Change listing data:

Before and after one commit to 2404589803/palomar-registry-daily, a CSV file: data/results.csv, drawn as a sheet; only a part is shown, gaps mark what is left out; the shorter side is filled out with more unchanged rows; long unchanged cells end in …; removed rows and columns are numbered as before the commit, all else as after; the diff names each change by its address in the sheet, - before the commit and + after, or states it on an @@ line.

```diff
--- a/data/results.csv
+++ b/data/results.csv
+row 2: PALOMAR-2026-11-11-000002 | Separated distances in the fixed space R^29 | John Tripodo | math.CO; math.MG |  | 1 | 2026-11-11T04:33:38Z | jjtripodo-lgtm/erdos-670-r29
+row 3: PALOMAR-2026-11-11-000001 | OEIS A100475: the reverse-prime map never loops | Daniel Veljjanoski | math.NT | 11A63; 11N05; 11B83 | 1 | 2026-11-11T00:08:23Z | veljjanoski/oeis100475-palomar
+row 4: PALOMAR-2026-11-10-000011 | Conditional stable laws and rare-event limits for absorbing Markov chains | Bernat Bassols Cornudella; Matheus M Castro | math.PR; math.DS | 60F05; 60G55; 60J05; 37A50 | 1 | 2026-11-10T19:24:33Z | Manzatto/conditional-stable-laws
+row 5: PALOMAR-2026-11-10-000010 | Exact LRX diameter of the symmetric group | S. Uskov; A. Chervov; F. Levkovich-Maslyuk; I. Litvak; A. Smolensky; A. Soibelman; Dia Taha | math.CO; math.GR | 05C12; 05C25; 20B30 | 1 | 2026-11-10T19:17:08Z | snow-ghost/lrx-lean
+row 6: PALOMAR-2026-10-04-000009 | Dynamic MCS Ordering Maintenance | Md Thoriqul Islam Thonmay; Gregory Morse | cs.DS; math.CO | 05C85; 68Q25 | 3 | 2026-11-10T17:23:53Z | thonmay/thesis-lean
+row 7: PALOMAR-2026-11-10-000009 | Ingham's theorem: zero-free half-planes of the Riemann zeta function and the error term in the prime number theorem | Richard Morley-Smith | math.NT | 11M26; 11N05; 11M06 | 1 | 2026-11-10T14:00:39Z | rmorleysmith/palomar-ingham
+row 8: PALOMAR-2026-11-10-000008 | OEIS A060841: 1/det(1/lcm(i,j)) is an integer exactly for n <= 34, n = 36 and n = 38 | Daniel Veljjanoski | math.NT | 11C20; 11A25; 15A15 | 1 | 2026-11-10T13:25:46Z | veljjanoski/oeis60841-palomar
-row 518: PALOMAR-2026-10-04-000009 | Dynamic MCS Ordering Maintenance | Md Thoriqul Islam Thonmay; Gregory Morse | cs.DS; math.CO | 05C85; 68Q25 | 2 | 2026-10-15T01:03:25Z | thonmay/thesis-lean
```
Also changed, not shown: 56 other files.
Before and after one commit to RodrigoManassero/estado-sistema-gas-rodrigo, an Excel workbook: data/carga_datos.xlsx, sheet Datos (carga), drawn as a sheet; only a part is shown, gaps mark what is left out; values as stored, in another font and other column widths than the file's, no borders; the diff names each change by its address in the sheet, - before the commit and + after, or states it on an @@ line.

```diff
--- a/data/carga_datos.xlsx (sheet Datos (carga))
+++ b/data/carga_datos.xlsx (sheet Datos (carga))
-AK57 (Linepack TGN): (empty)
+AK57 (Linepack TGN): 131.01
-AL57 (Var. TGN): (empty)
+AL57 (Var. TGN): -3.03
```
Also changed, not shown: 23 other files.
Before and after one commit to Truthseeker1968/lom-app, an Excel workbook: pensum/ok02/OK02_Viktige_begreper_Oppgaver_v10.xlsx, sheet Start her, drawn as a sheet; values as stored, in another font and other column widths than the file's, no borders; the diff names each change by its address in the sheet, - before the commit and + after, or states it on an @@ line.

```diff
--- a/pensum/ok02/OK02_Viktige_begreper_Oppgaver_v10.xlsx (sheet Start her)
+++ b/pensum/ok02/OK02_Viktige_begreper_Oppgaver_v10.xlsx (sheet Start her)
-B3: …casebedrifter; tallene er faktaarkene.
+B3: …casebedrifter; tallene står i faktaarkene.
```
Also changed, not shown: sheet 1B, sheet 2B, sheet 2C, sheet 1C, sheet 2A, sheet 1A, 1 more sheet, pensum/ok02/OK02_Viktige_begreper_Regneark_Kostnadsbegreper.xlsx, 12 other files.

* _WHAT TO PRODUCE_
Each line of the data must come back exactly as written.

* _WRITTEN SOLUTION_
Before and after one commit to 2404589803/palomar-registry-daily, a CSV file: data/results.csv, drawn as a sheet; only a part is shown, gaps mark what is left out; the shorter side is filled out with more unchanged rows; long unchanged cells end in …; removed rows and columns are numbered as before the commit, all else as after; the diff names each change by its address in the sheet, - before the commit and + after, or states it on an @@ line.

```diff
--- a/data/results.csv
+++ b/data/results.csv
+row 2: PALOMAR-2026-11-11-000002 | Separated distances in the fixed space R^29 | John Tripodo | math.CO; math.MG |  | 1 | 2026-11-11T04:33:38Z | jjtripodo-lgtm/erdos-670-r29
+row 3: PALOMAR-2026-11-11-000001 | OEIS A100475: the reverse-prime map never loops | Daniel Veljjanoski | math.NT | 11A63; 11N05; 11B83 | 1 | 2026-11-11T00:08:23Z | veljjanoski/oeis100475-palomar
+row 4: PALOMAR-2026-11-10-000011 | Conditional stable laws and rare-event limits for absorbing Markov chains | Bernat Bassols Cornudella; Matheus M Castro | math.PR; math.DS | 60F05; 60G55; 60J05; 37A50 | 1 | 2026-11-10T19:24:33Z | Manzatto/conditional-stable-laws
+row 5: PALOMAR-2026-11-10-000010 | Exact LRX diameter of the symmetric group | S. Uskov; A. Chervov; F. Levkovich-Maslyuk; I. Litvak; A. Smolensky; A. Soibelman; Dia Taha | math.CO; math.GR | 05C12; 05C25; 20B30 | 1 | 2026-11-10T19:17:08Z | snow-ghost/lrx-lean
+row 6: PALOMAR-2026-10-04-000009 | Dynamic MCS Ordering Maintenance | Md Thoriqul Islam Thonmay; Gregory Morse | cs.DS; math.CO | 05C85; 68Q25 | 3 | 2026-11-10T17:23:53Z | thonmay/thesis-lean
+row 7: PALOMAR-2026-11-10-000009 | Ingham's theorem: zero-free half-planes of the Riemann zeta function and the error term in the prime number theorem | Richard Morley-Smith | math.NT | 11M26; 11N05; 11M06 | 1 | 2026-11-10T14:00:39Z | rmorleysmith/palomar-ingham
+row 8: PALOMAR-2026-11-10-000008 | OEIS A060841: 1/det(1/lcm(i,j)) is an integer exactly for n <= 34, n = 36 and n = 38 | Daniel Veljjanoski | math.NT | 11C20; 11A25; 15A15 | 1 | 2026-11-10T13:25:46Z | veljjanoski/oeis60841-palomar
-row 518: PALOMAR-2026-10-04-000009 | Dynamic MCS Ordering Maintenance | Md Thoriqul Islam Thonmay; Gregory Morse | cs.DS; math.CO | 05C85; 68Q25 | 2 | 2026-10-15T01:03:25Z | thonmay/thesis-lean
```
Also changed, not shown: 56 other files.
Before and after one commit to RodrigoManassero/estado-sistema-gas-rodrigo, an Excel workbook: data/carga_datos.xlsx, sheet Datos (carga), drawn as a sheet; only a part is shown, gaps mark what is left out; values as stored, in another font and other column widths than the file's, no borders; the diff names each change by its address in the sheet, - before the commit and + after, or states it on an @@ line.

```diff
--- a/data/carga_datos.xlsx (sheet Datos (carga))
+++ b/data/carga_datos.xlsx (sheet Datos (carga))
-AK57 (Linepack TGN): (empty)
+AK57 (Linepack TGN): 131.01
-AL57 (Var. TGN): (empty)
+AL57 (Var. TGN): -3.03
```
Also changed, not shown: 23 other files.
Before and after one commit to Truthseeker1968/lom-app, an Excel workbook: pensum/ok02/OK02_Viktige_begreper_Oppgaver_v10.xlsx, sheet Start her, drawn as a sheet; values as stored, in another font and other column widths than the file's, no borders; the diff names each change by its address in the sheet, - before the commit and + after, or states it on an @@ line.

```diff
--- a/pensum/ok02/OK02_Viktige_begreper_Oppgaver_v10.xlsx (sheet Start her)
+++ b/pensum/ok02/OK02_Viktige_begreper_Oppgaver_v10.xlsx (sheet Start her)
-B3: …casebedrifter; tallene er faktaarkene.
+B3: …casebedrifter; tallene står i faktaarkene.
```
Also changed, not shown: sheet 1B, sheet 2B, sheet 2C, sheet 1C, sheet 2A, sheet 1A, 1 more sheet, pensum/ok02/OK02_Viktige_begreper_Regneark_Kostnadsbegreper.xlsx, 12 other files.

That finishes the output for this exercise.